You can stop bailiffs before they appear at your door. They’ll usually send you a notice of enforcement telling you when they’ll be coming, so it’s important not to ignore this and act quickly.

The first step to take is to make sure the notice is legit. Both your details and details of the debt must be correct, and the letter must state that you have seven days to respond before they visit. It’s also important to check that it has been sent from a legitimate company, which you can check on the bailiffs’ register.

You can challenge the debt even if you owe it, but we wouldn’t recommend this as it can take a long time and won’t necessarily stop them visiting. If you don’t owe the debt, then you can follow the steps from the section above to stop them appearing at your door for something you don’t owe.
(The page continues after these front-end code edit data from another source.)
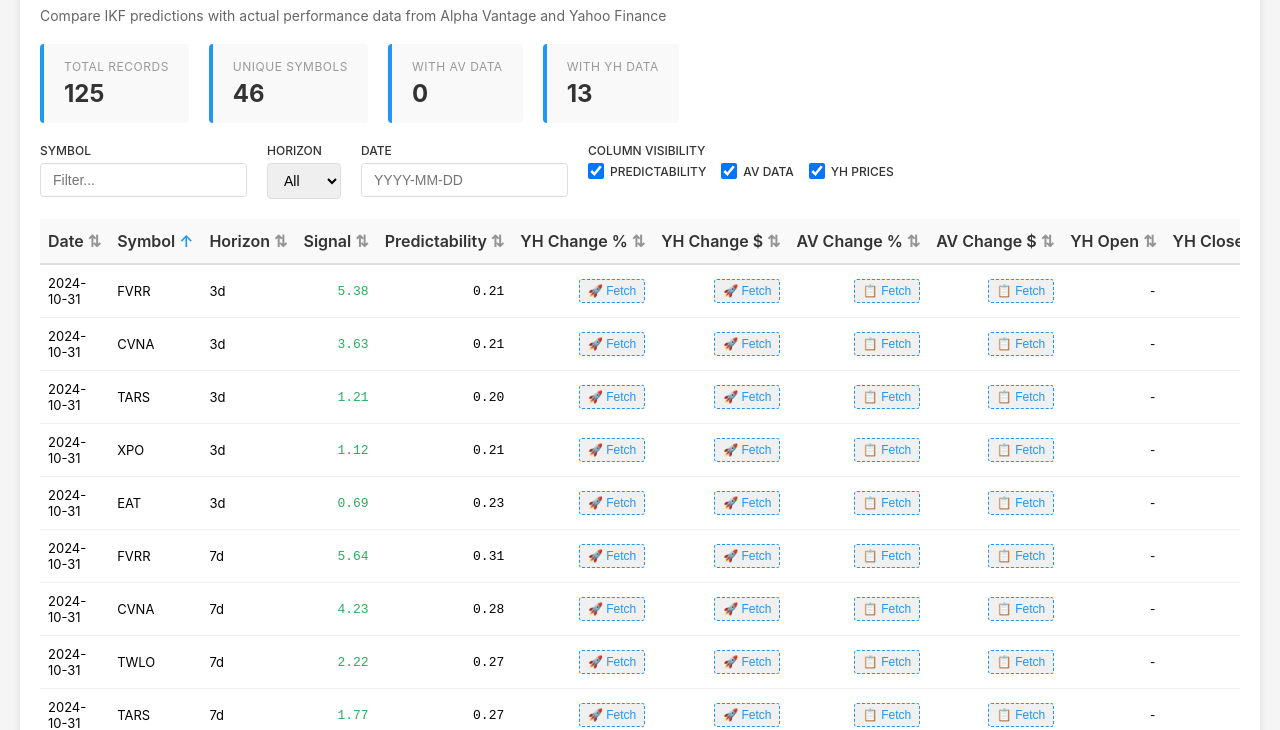
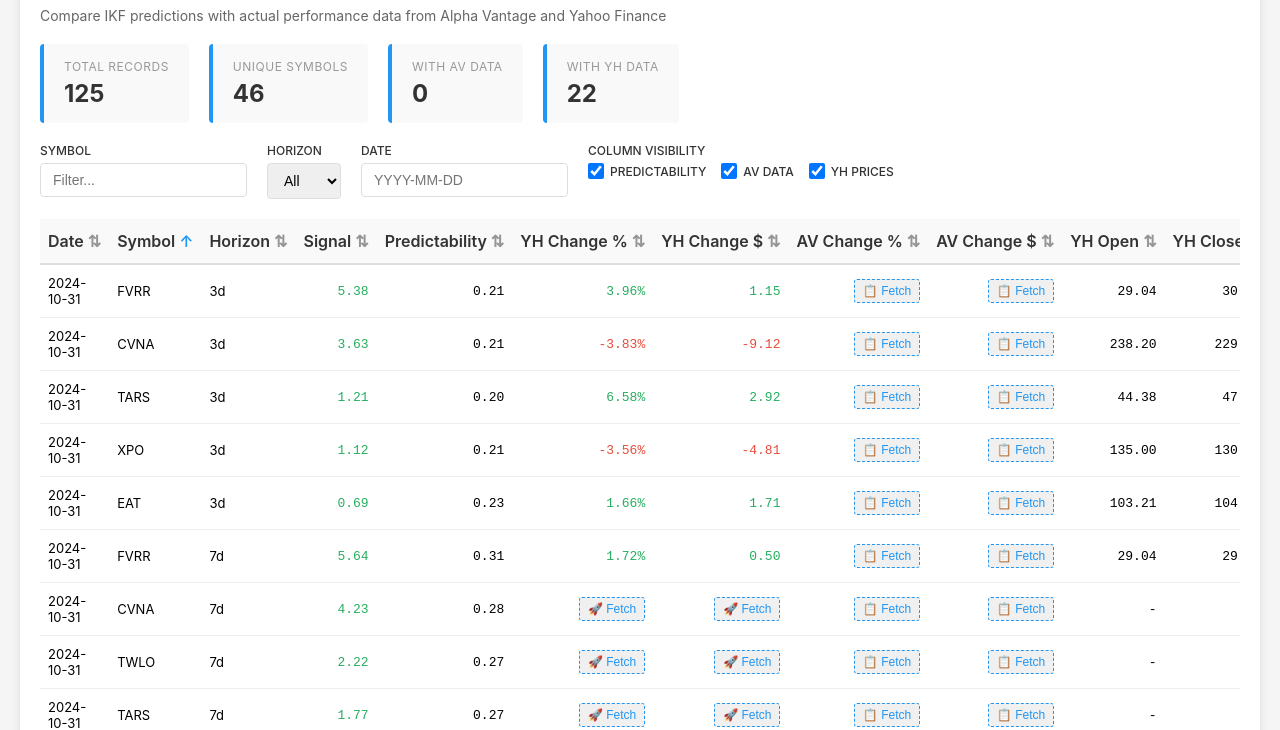
Before and after one commit to Moshisho/knowitall, a website: page clients/web/index.html in a window 1280 px wide. Shown: the part 77-807 px from the top of the page. Drawn offline with Linux system fonts and the light colour scheme.

Commit message:
Fixed view bugs

```diff
--- a/clients/web/index.html
+++ b/clients/web/index.html
@@ -354,7 +354,12 @@
     },
     "performance": {
       "av": null,
-      "yh": null
+      "yh": {
+        "open-price": 29.04,
+        "close-price": 30.19,
+        "change-abs": 1.15,
+        "change-percentage": 3.96
+      }
     }
   },
   {
@@ -367,7 +372,12 @@
     },
     "performance": {
       "av": null,
-      "yh": null
+      "yh": {
+        "open-price": 238.2,
+        "close-price": 229.08,
+        "change-abs": -9.12,
+        "change-percentage": -3.83
+      }
     }
   },
   {
@@ -380,7 +390,12 @@
     },
     "performance": {
       "av": null,
-      "yh": null
+      "yh": {
+        "open-price": 44.38,
+        "close-price": 47.3,
+        "change-abs": 2.92,
+        "change-percentage": 6.58
+      }
     }
   },
   {
@@ -393,7 +408,12 @@
     },
     "performance": {
       "av": null,
-      "yh": null
+      "yh": {
+        "open-price": 135,
+        "close-price": 130.19,
+        "change-abs": -4.81,
+        "change-percentage": -3.56
+      }
     }
   },
   {
@@ -406,7 +426,12 @@
     },
     "performance": {
       "av": null,
-      "yh": null
+      "yh": {
+        "open-price": 103.21,
+        "close-price": 104.92,
+        "change-abs": 1.71,
+        "change-percentage": 1.66
+      }
     }
   },
   {
@@ -419,7 +444,12 @@
     },
     "performance": {
       "av": null,
-      "yh": null
+      "yh": {
+        "open-price": 29.04,
+        "close-price": 29.54,
+        "change-abs": 0.5,
+        "change-percentage": 1.72
+      }
     }
   },
   {
@@ -887,7 +917,12 @@
     },
     "performance": {
       "av": null,
-      "yh": null
+      "yh": {
+        "open-price": 2.79,
+        "close-price": 2.81,
+        "change-abs": 0.02,
+        "change-percentage": 0.72
+      }
     }
   },
   {
@@ -900,7 +935,12 @@
     },
     "performance": {
       "av": null,
-      "yh": null
+      "yh": {
+        "open-price": 172,
+        "close-price": 183.56,
+        "change-abs": 11.56,
+        "change-percentage": 6.72
+      }
     }
   },
   {
@@ -1639,7 +1679,12 @@
     },
     "performance": {
       "av": null,
-      "yh": null
+      "yh": {
+        "open-price": 65.15,
+        "close-price": 61.95,
+        "change-abs": -3.2,
+        "change-percentage": -4.91
+      }
     }
   },
   {
@@ -2154,12 +2199,35 @@
        }));
      }
 
+      function applySortToData(field) {
+        filteredData.sort((a, b) => {
+          let aVal, bVal;
+
+          if (field === 'date') { aVal = a.date; bVal = b.date; }
+          else if (field === 'symbol') { aVal = a.symbol; bVal = b.symbol; }
+          else if (field === 'horizon') { aVal = a.horizon; bVal = b.horizon; }
+          else if (field === 'signal') { aVal = a.prediction.signal; bVal = b.prediction.signal; }
+          else if (field === 'predictability') { aVal = a.prediction.predictability; bVal = b.prediction.predictability; }
+          else if (field === 'av-change-pct') { aVal = a.performance.av ? a.performance.av['change-percentage'] : -999; bVal = b.performance.av ? b.performance.av['change-percentage'] : -999; }
+          else if (field === 'av-change-abs') { aVal = a.performance.av ? a.performance.av['change-abs'] : -999; bVal = b.performance.av ? b.performance.av['change-abs'] : -999; }
+          else if (field === 'yh-change-pct') { aVal = a.performance.yh ? a.performance.yh['change-percentage'] : -999; bVal = b.performance.yh ? b.performance.yh['change-percentage'] : -999; }
+          else if (field === 'yh-change-abs') { aVal = a.performance.yh ? a.performance.yh['change-abs'] : -999; bVal = b.performance.yh ? b.performance.yh['change-abs'] : -999; }
+          else if (field === 'yh-open') { aVal = a.performance.yh ? a.performance.yh['open-price'] : -999; bVal = b.performance.yh ? b.performance.yh['open-price'] : -999; }
+          else if (field === 'yh-close') { aVal = a.performance.yh ? a.performance.yh['close-price'] : -999; bVal = b.performance.yh ? b.performance.yh['close-price'] : -999; }
+
+          if (aVal < bVal) return sortDir === 'asc' ? -1 : 1;
+          if (aVal > bVal) return sortDir === 'asc' ? 1 : -1;
+          return 0;
+        });
+      }
+
       function loadSortState() {
         const saved = localStorage.getItem('sortState');
         if (saved) {
           const state = JSON.parse(saved);
           sortField = state.field;
           sortDir = state.direction;
+          applySortToData(sortField);
         }
       }
 
@@ -2286,8 +2354,11 @@
            'change-percentage': newData['change-percentage']
          };
 
-        // Re-apply filters to update filteredData
-        applyFilters();
+         // Refresh table without resetting pagination
+         refreshTable();
+
+         // Re-apply column visibility after rendering new table
+         applyColumnVisibility();
 
          console.log(`Updated ${symbol} ${horizon} ${startDate} with Yahoo data${fromCache ? ' (from cache)' : ''}`);
        }
@@ -2348,6 +2419,7 @@
        });
 
        updatePagination();
+       applyColumnVisibility();
      }
 
     // Filter data
@@ -2364,6 +2436,11 @@
       });
 
       currentPage = 1;
+      renderTable();
+    }
+
+    // Refresh table without resetting filters or pagination
+    function refreshTable() {
       renderTable();
     }
 
@@ -2377,26 +2454,7 @@
         }
 
         saveSortState();
-
-       filteredData.sort((a, b) => {
-         let aVal, bVal;
-
-         if (field === 'date') { aVal = a.date; bVal = b.date; }
-         else if (field === 'symbol') { aVal = a.symbol; bVal = b.symbol; }
-         else if (field === 'horizon') { aVal = a.horizon; bVal = b.horizon; }
-         else if (field === 'signal') { aVal = a.prediction.signal; bVal = b.prediction.signal; }
-         else if (field === 'predictability') { aVal = a.prediction.predictability; bVal = b.prediction.predictability; }
-         else if (field === 'av-change-pct') { aVal = a.performance.av ? a.performance.av['change-percentage'] : -999; bVal = b.performance.av ? b.performance.av['change-percentage'] : -999; }
-         else if (field === 'av-change-abs') { aVal = a.performance.av ? a.performance.av['change-abs'] : -999; bVal = b.performance.av ? b.performance.av['change-abs'] : -999; }
-         else if (field === 'yh-change-pct') { aVal = a.performance.yh ? a.performance.yh['change-percentage'] : -999; bVal = b.performance.yh ? b.performance.yh['change-percentage'] : -999; }
-         else if (field === 'yh-change-abs') { aVal = a.performance.yh ? a.performance.yh['change-abs'] : -999; bVal = b.performance.yh ? b.performance.yh['change-abs'] : -999; }
-         else if (field === 'yh-open') { aVal = a.performance.yh ? a.performance.yh['open-price'] : -999; bVal = b.performance.yh ? b.performance.yh['open-price'] : -999; }
-         else if (field === 'yh-close') { aVal = a.performance.yh ? a.performance.yh['close-price'] : -999; bVal = b.performance.yh ? b.performance.yh['close-price'] : -999; }
-
-         if (aVal < bVal) return sortDir === 'asc' ? -1 : 1;
-         if (aVal > bVal) return sortDir === 'asc' ? 1 : -1;
-         return 0;
-       });
+        applySortToData(field);
 
         currentPage = 1;
         updateSortIndicators();
@@ -2463,6 +2521,7 @@
      initializeColumnVisibility();
      initializeSortState();
      renderTable();
+     applyColumnVisibility();
    </script>
 </body>
 </html>
```
Also changed, not shown: data/symbols-data-yh.json (+54 -0 lines), scripts/build-web.js (+36 -22 lines). Lines whose indentation alone changed are shown as unchanged.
Want to know where you stand with what you owe? Diagnose your debts with TAD today to find out where you’re at along with tips and advice for your money management.